→ **Directions**
Pictures must not be copied, but every entry must be reproduced exactly.
********
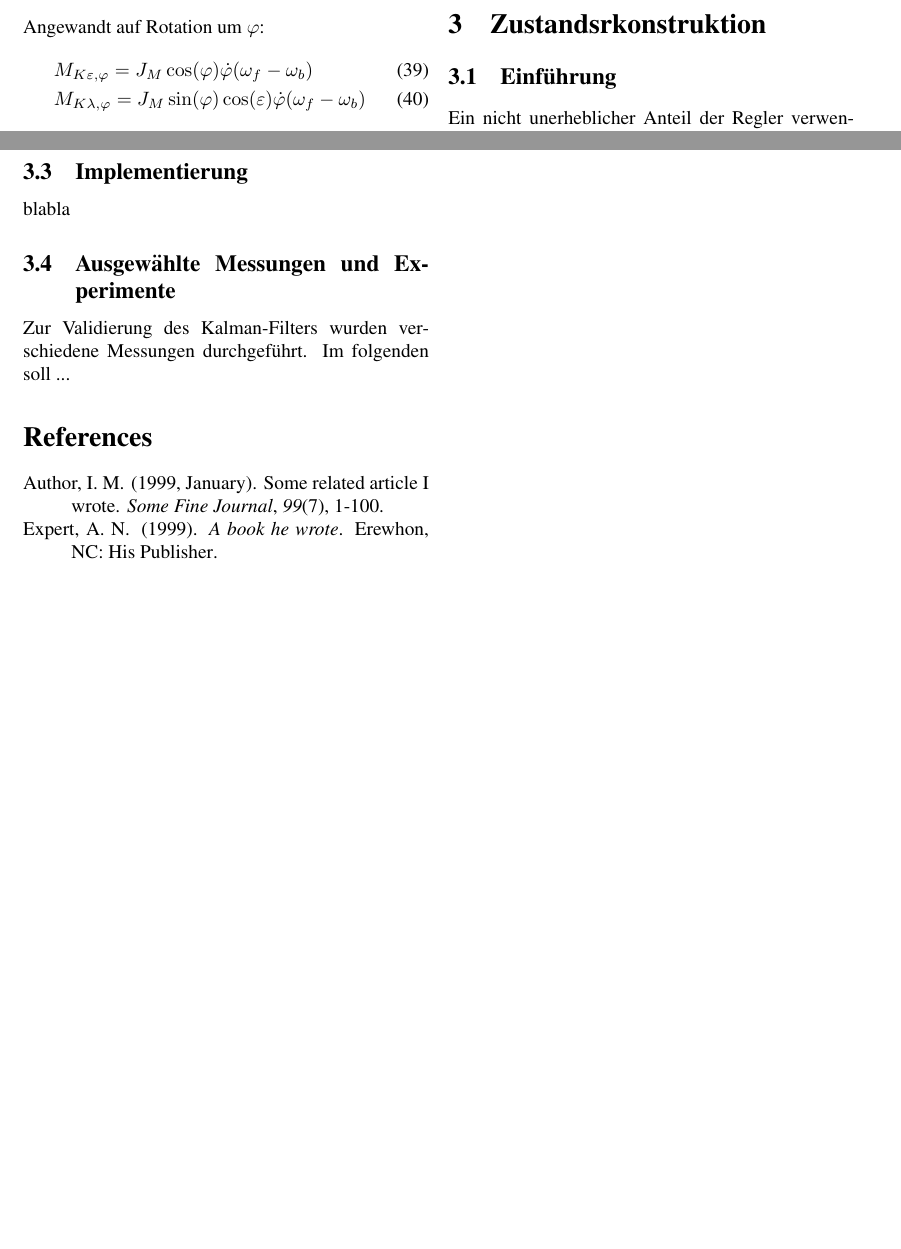
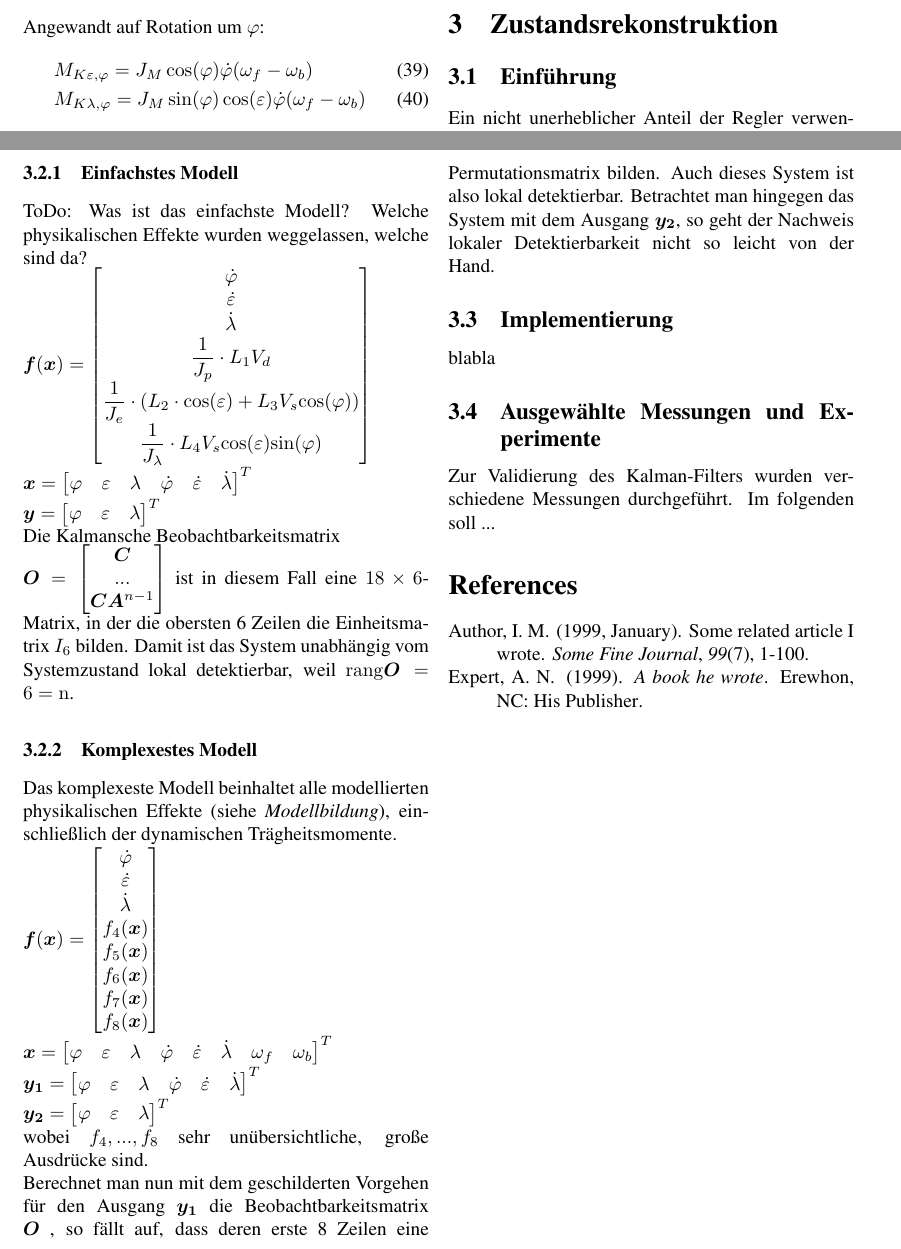
Before and after one commit to Rojetto/helicopter_thesis_code, a LaTeX paper (Beleg/Dokumentation.tex): two parts of pages 4 and 5 of 5, joined at a grey line, cut so that both start at the same text, the shorter picture padded with empty space. Compiled offline with pdfLaTeX.

Commit message:
Zustandsrekonstruktion 3

```diff
--- a/Beleg/Dokumentation.tex
+++ b/Beleg/Dokumentation.tex
@@ -266,7 +266,7 @@
 	Regelungstechnik regelt.
 
 	\newpage
-	\section{Zustandsrkonstruktion}
+	\section{Zustandsrekonstruktion}
 	\subsection{Einf\"uhrung}
 	Ein nicht unerheblicher Anteil der Regler verwendet eine Zustandsr\"uckf\"uhrung zur Stabilisierung des Systems. Die Zust\"ande des Systems sind die drei Winkelgr\"oßen, deren Ableitungen und die Rotationsfrequenzen der beiden Motoren. Insofern diese 8 Gr\"oßen nicht direkt gemessen werden, ist eine Echtzeit-Rekonstruktion der Zustände notwendig.
 	Selbst wenn tatsächlich alle Zustände als Messgrößen zur Verfügung stehen sollten, kann es bei starkem Messrauschen sinnvoll sein, die Messsignale mit einem Zustandsschätzer zu glätten. \\
@@ -278,7 +278,51 @@
 	\item für das komplexeste Modell mit den drei gemessenen Gelenkwinkeln und den zwei Motorfrequenzen als Systemausgang
 	\item für das komplexeste Modell mit den drei gemessenen Gelenkwinkeln, aber ohne den beiden Motorfrequenzen als Systemausgang
 	\end{enumerate}
-
+	\subsubsection{Einfachstes Modell}
+	ToDo: Was ist das einfachste Modell? Welche physikalischen Effekte wurden weggelassen, welche sind da? \\
+	$\bm f(\bm x) = \begin{bmatrix}
+	\dot \varphi \\
+	\dot \varepsilon \\
+	\dot \lambda  \\
+	\dfrac{1}{J_p} \cdot L_1 V_d \\
+	\dfrac{1}{J_e} \cdot (L_2 \cdot \mathrm{cos(\varepsilon)} + L_3 V_s \mathrm{cos(\varphi)}) \\
+	\dfrac{1}{J_{\lambda}} \cdot L_4 V_s \mathrm{cos(\varepsilon)} \mathrm{sin(\varphi)} \\
+	\end{bmatrix} $ \\
+	$\bm x = \begin{bmatrix}
+	\varphi & \varepsilon & \lambda & \dot \varphi & \dot \varepsilon & \dot \lambda
+	\end{bmatrix}^T $ \\
+	$\bm y = \begin{bmatrix}
+	\varphi & \varepsilon & \lambda
+	\end{bmatrix}^T $ \\
+	Die Kalmansche Beobachtbarkeitsmatrix \\ $\bm O = \begin{bmatrix}
+	\bm C \\
+	... \\
+	\bm C \bm A^{n-1}
+	\end{bmatrix}$ ist in diesem Fall eine $18\times 6$-Matrix, in der die obersten 6 Zeilen die Einheitsmatrix $I_6$ bilden. Damit ist das System unabhängig vom Systemzustand lokal detektierbar, weil $\mathrm{rang} \bm O = 6 = \mathrm{n}$.
+	\subsubsection{Komplexestes Modell}
+	Das komplexeste Modell beinhaltet alle modellierten physikalischen Effekte (siehe \textit{Modellbildung}), einschließlich der dynamischen Trägheitsmomente. \\
+	$\bm f(\bm x) = \begin{bmatrix}
+	\dot \varphi \\
+	\dot \varepsilon \\
+	\dot \lambda  \\
+	f_4(\bm x) \\
+	f_5(\bm x) \\
+	f_6(\bm x) \\
+	f_7(\bm x) \\
+	f_8(\bm x) \\
+	\end{bmatrix} $ \\
+	$\bm x = \begin{bmatrix}
+	\varphi & \varepsilon & \lambda & \dot \varphi & \dot \varepsilon & \dot \lambda & \omega_f & \omega_b
+	\end{bmatrix}^T $ \\
+	$\bm {y_1} = \begin{bmatrix}
+	\varphi & \varepsilon & \lambda & \dot \varphi & \dot \varepsilon & \dot \lambda
+	\end{bmatrix}^T $ \\
+	$\bm {y_2} = \begin{bmatrix}
+	\varphi & \varepsilon & \lambda
+	\end{bmatrix}^T $ \\ wobei $f_4, ..., f_8$ sehr unübersichtliche, große Ausdrücke sind. \\
+	Berechnet man nun mit dem geschilderten Vorgehen für den Ausgang $\bm{y_1}$
+	die Beobachtbarkeitsmatrix $\bm O$ , so fällt auf, dass deren erste 8 Zeilen eine Permutationsmatrix bilden. Auch dieses System ist also lokal detektierbar.
+	Betrachtet man hingegen das System mit dem Ausgang $\bm{y_2}$, so geht der Nachweis lokaler Detektierbarkeit nicht so leicht von der Hand.
 	\subsection{Implementierung}
 	blabla
 	\subsection{Ausgewählte Messungen und Experimente}
```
********
→ **Exercise response**
Before and after one commit to Rojetto/helicopter_thesis_code, a LaTeX paper (Beleg/Dokumentation.tex): two parts of pages 4 and 5 of 5, joined at a grey line, cut so that both start at the same text, the shorter picture padded with empty space. Compiled offline with pdfLaTeX.

Commit message:
Zustandsrekonstruktion 3

```diff
--- a/Beleg/Dokumentation.tex
+++ b/Beleg/Dokumentation.tex
@@ -266,7 +266,7 @@
 	Regelungstechnik regelt.
 
 	\newpage
-	\section{Zustandsrkonstruktion}
+	\section{Zustandsrekonstruktion}
 	\subsection{Einf\"uhrung}
 	Ein nicht unerheblicher Anteil der Regler verwendet eine Zustandsr\"uckf\"uhrung zur Stabilisierung des Systems. Die Zust\"ande des Systems sind die drei Winkelgr\"oßen, deren Ableitungen und die Rotationsfrequenzen der beiden Motoren. Insofern diese 8 Gr\"oßen nicht direkt gemessen werden, ist eine Echtzeit-Rekonstruktion der Zustände notwendig.
 	Selbst wenn tatsächlich alle Zustände als Messgrößen zur Verfügung stehen sollten, kann es bei starkem Messrauschen sinnvoll sein, die Messsignale mit einem Zustandsschätzer zu glätten. \\
@@ -278,7 +278,51 @@
 	\item für das komplexeste Modell mit den drei gemessenen Gelenkwinkeln und den zwei Motorfrequenzen als Systemausgang
 	\item für das komplexeste Modell mit den drei gemessenen Gelenkwinkeln, aber ohne den beiden Motorfrequenzen als Systemausgang
 	\end{enumerate}
-
+	\subsubsection{Einfachstes Modell}
+	ToDo: Was ist das einfachste Modell? Welche physikalischen Effekte wurden weggelassen, welche sind da? \\
+	$\bm f(\bm x) = \begin{bmatrix}
+	\dot \varphi \\
+	\dot \varepsilon \\
+	\dot \lambda  \\
+	\dfrac{1}{J_p} \cdot L_1 V_d \\
+	\dfrac{1}{J_e} \cdot (L_2 \cdot \mathrm{cos(\varepsilon)} + L_3 V_s \mathrm{cos(\varphi)}) \\
+	\dfrac{1}{J_{\lambda}} \cdot L_4 V_s \mathrm{cos(\varepsilon)} \mathrm{sin(\varphi)} \\
+	\end{bmatrix} $ \\
+	$\bm x = \begin{bmatrix}
+	\varphi & \varepsilon & \lambda & \dot \varphi & \dot \varepsilon & \dot \lambda
+	\end{bmatrix}^T $ \\
+	$\bm y = \begin{bmatrix}
+	\varphi & \varepsilon & \lambda
+	\end{bmatrix}^T $ \\
+	Die Kalmansche Beobachtbarkeitsmatrix \\ $\bm O = \begin{bmatrix}
+	\bm C \\
+	... \\
+	\bm C \bm A^{n-1}
+	\end{bmatrix}$ ist in diesem Fall eine $18\times 6$-Matrix, in der die obersten 6 Zeilen die Einheitsmatrix $I_6$ bilden. Damit ist das System unabhängig vom Systemzustand lokal detektierbar, weil $\mathrm{rang} \bm O = 6 = \mathrm{n}$.
+	\subsubsection{Komplexestes Modell}
+	Das komplexeste Modell beinhaltet alle modellierten physikalischen Effekte (siehe \textit{Modellbildung}), einschließlich der dynamischen Trägheitsmomente. \\
+	$\bm f(\bm x) = \begin{bmatrix}
+	\dot \varphi \\
+	\dot \varepsilon \\
+	\dot \lambda  \\
+	f_4(\bm x) \\
+	f_5(\bm x) \\
+	f_6(\bm x) \\
+	f_7(\bm x) \\
+	f_8(\bm x) \\
+	\end{bmatrix} $ \\
+	$\bm x = \begin{bmatrix}
+	\varphi & \varepsilon & \lambda & \dot \varphi & \dot \varepsilon & \dot \lambda & \omega_f & \omega_b
+	\end{bmatrix}^T $ \\
+	$\bm {y_1} = \begin{bmatrix}
+	\varphi & \varepsilon & \lambda & \dot \varphi & \dot \varepsilon & \dot \lambda
+	\end{bmatrix}^T $ \\
+	$\bm {y_2} = \begin{bmatrix}
+	\varphi & \varepsilon & \lambda
+	\end{bmatrix}^T $ \\ wobei $f_4, ..., f_8$ sehr unübersichtliche, große Ausdrücke sind. \\
+	Berechnet man nun mit dem geschilderten Vorgehen für den Ausgang $\bm{y_1}$
+	die Beobachtbarkeitsmatrix $\bm O$ , so fällt auf, dass deren erste 8 Zeilen eine Permutationsmatrix bilden. Auch dieses System ist also lokal detektierbar.
+	Betrachtet man hingegen das System mit dem Ausgang $\bm{y_2}$, so geht der Nachweis lokaler Detektierbarkeit nicht so leicht von der Hand.
 	\subsection{Implementierung}
 	blabla
 	\subsection{Ausgewählte Messungen und Experimente}
```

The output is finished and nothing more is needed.